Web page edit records
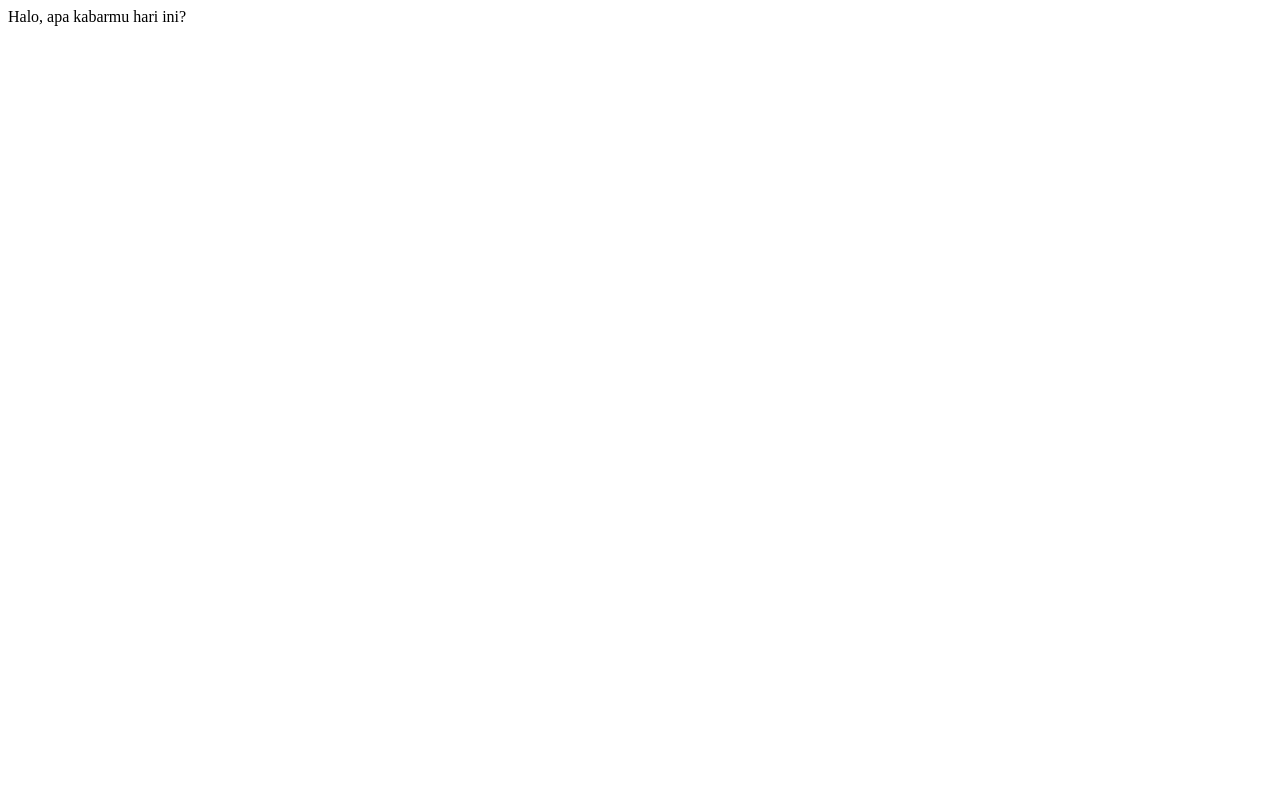
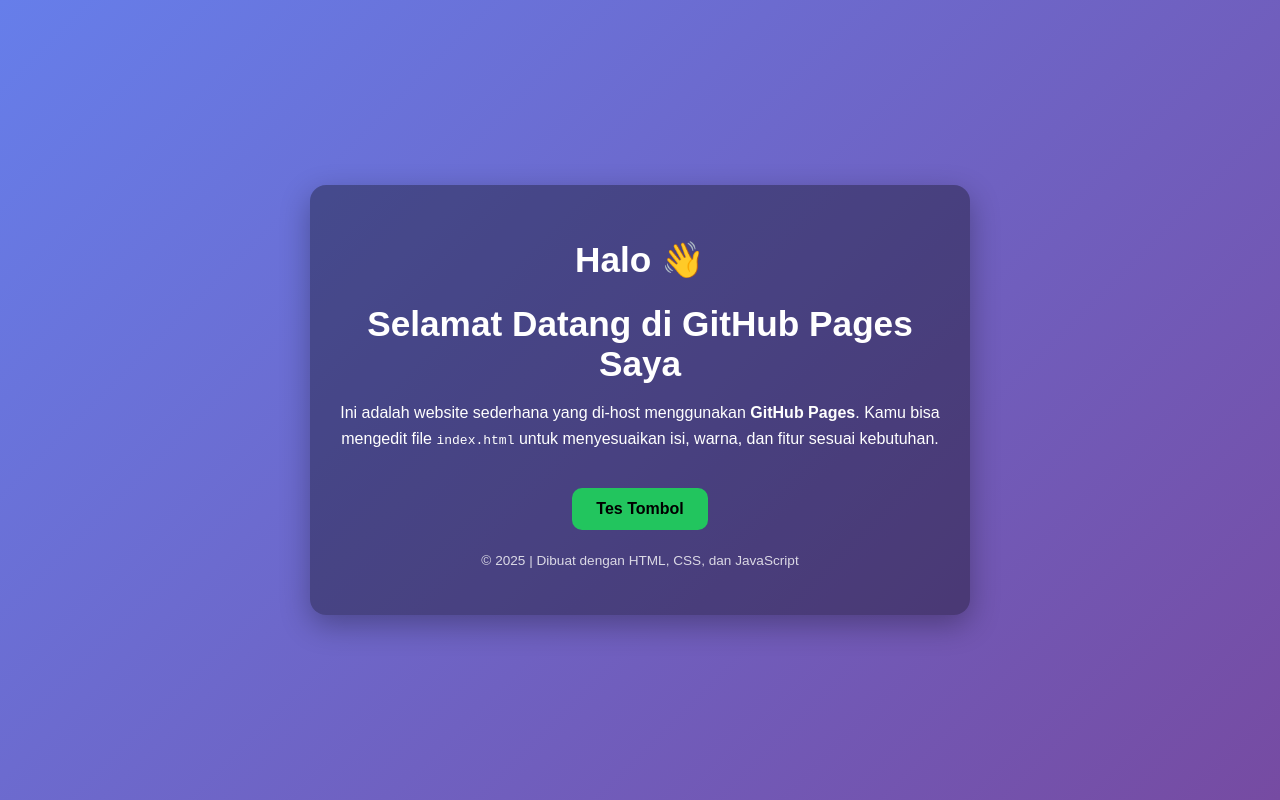
Before and after one commit to rosaliaocha14/rosaliaocha14.github.io, a plain HTML site: page index.html in a window 1280 px wide. Drawn offline with Linux system fonts and the light colour scheme.

Commit message:
Update index.html

```diff
--- a/index.html
+++ b/index.html
@@ -1,6 +1,69 @@
-<html>
-<head></head>
-<body></body>
-Halo, apa kabarmu hari ini?
+<!DOCTYPE html>
+<html lang="id">
+<head>
+  <meta charset="UTF-8" />
+  <meta name="viewport" content="width=device-width, initial-scale=1.0" />
+  <title>Website GitHub Pages</title>
+  <style>
+    body {
+      margin: 0;
+      font-family: Arial, Helvetica, sans-serif;
+      background: linear-gradient(135deg, #667eea, #764ba2);
+      color: #fff;
+      min-height: 100vh;
+      display: flex;
+      justify-content: center;
+      align-items: center;
+    }
+    .card {
+      background: rgba(0, 0, 0, 0.35);
+      padding: 30px;
+      border-radius: 16px;
+      max-width: 600px;
+      text-align: center;
+      box-shadow: 0 10px 30px rgba(0,0,0,0.3);
+    }
+    h1 {
+      margin-bottom: 10px;
+      font-size: 2.2rem;
+    }
+    p {
+      line-height: 1.6;
+    }
+    button {
+      margin-top: 20px;
+      padding: 12px 24px;
+      font-size: 1rem;
+      border: none;
+      border-radius: 10px;
+      cursor: pointer;
+      background: #22c55e;
+      color: #000;
+      font-weight: bold;
+    }
+    button:hover {
+      background: #16a34a;
+    }
+    footer {
+      margin-top: 20px;
+      font-size: 0.85rem;
+      opacity: 0.8;
+    }
+  </style>
+</head>
+<body>
+  <div class="card">
+    <h1>Halo 👋</h1>
+    <h1>Selamat Datang di GitHub Pages Saya</h1>
+    <p>
+      Ini adalah website sederhana yang di-host menggunakan <b>GitHub Pages</b>.
+      Kamu bisa mengedit file <code>index.html</code> untuk menyesuaikan isi,
+      warna, dan fitur sesuai kebutuhan.
+    </p>
+    <button onclick="alert('GitHub Pages berhasil berjalan 🚀')">Tes Tombol</button>
+    <footer>
+      <p>© 2025 | Dibuat dengan HTML, CSS, dan JavaScript</p>
+    </footer>
+  </div>
 </body>
 </html>
```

**Try it**
Make an exact copy of the data, leaving its pictures out.

**Exercise response**
Before and after one commit to rosaliaocha14/rosaliaocha14.github.io, a plain HTML site: page index.html in a window 1280 px wide. Drawn offline with Linux system fonts and the light colour scheme.

Commit message:
Update index.html

```diff
--- a/index.html
+++ b/index.html
@@ -1,6 +1,69 @@
-<html>
-<head></head>
-<body></body>
-Halo, apa kabarmu hari ini?
+<!DOCTYPE html>
+<html lang="id">
+<head>
+  <meta charset="UTF-8" />
+  <meta name="viewport" content="width=device-width, initial-scale=1.0" />
+  <title>Website GitHub Pages</title>
+  <style>
+    body {
+      margin: 0;
+      font-family: Arial, Helvetica, sans-serif;
+      background: linear-gradient(135deg, #667eea, #764ba2);
+      color: #fff;
+      min-height: 100vh;
+      display: flex;
+      justify-content: center;
+      align-items: center;
+    }
+    .card {
+      background: rgba(0, 0, 0, 0.35);
+      padding: 30px;
+      border-radius: 16px;
+      max-width: 600px;
+      text-align: center;
+      box-shadow: 0 10px 30px rgba(0,0,0,0.3);
+    }
+    h1 {
+      margin-bottom: 10px;
+      font-size: 2.2rem;
+    }
+    p {
+      line-height: 1.6;
+    }
+    button {
+      margin-top: 20px;
+      padding: 12px 24px;
+      font-size: 1rem;
+      border: none;
+      border-radius: 10px;
+      cursor: pointer;
+      background: #22c55e;
+      color: #000;
+      font-weight: bold;
+    }
+    button:hover {
+      background: #16a34a;
+    }
+    footer {
+      margin-top: 20px;
+      font-size: 0.85rem;
+      opacity: 0.8;
+    }
+  </style>
+</head>
+<body>
+  <div class="card">
+    <h1>Halo 👋</h1>
+    <h1>Selamat Datang di GitHub Pages Saya</h1>
+    <p>
+      Ini adalah website sederhana yang di-host menggunakan <b>GitHub Pages</b>.
+      Kamu bisa mengedit file <code>index.html</code> untuk menyesuaikan isi,
+      warna, dan fitur sesuai kebutuhan.
+    </p>
+    <button onclick="alert('GitHub Pages berhasil berjalan 🚀')">Tes Tombol</button>
+    <footer>
+      <p>© 2025 | Dibuat dengan HTML, CSS, dan JavaScript</p>
+    </footer>
+  </div>
 </body>
 </html>
```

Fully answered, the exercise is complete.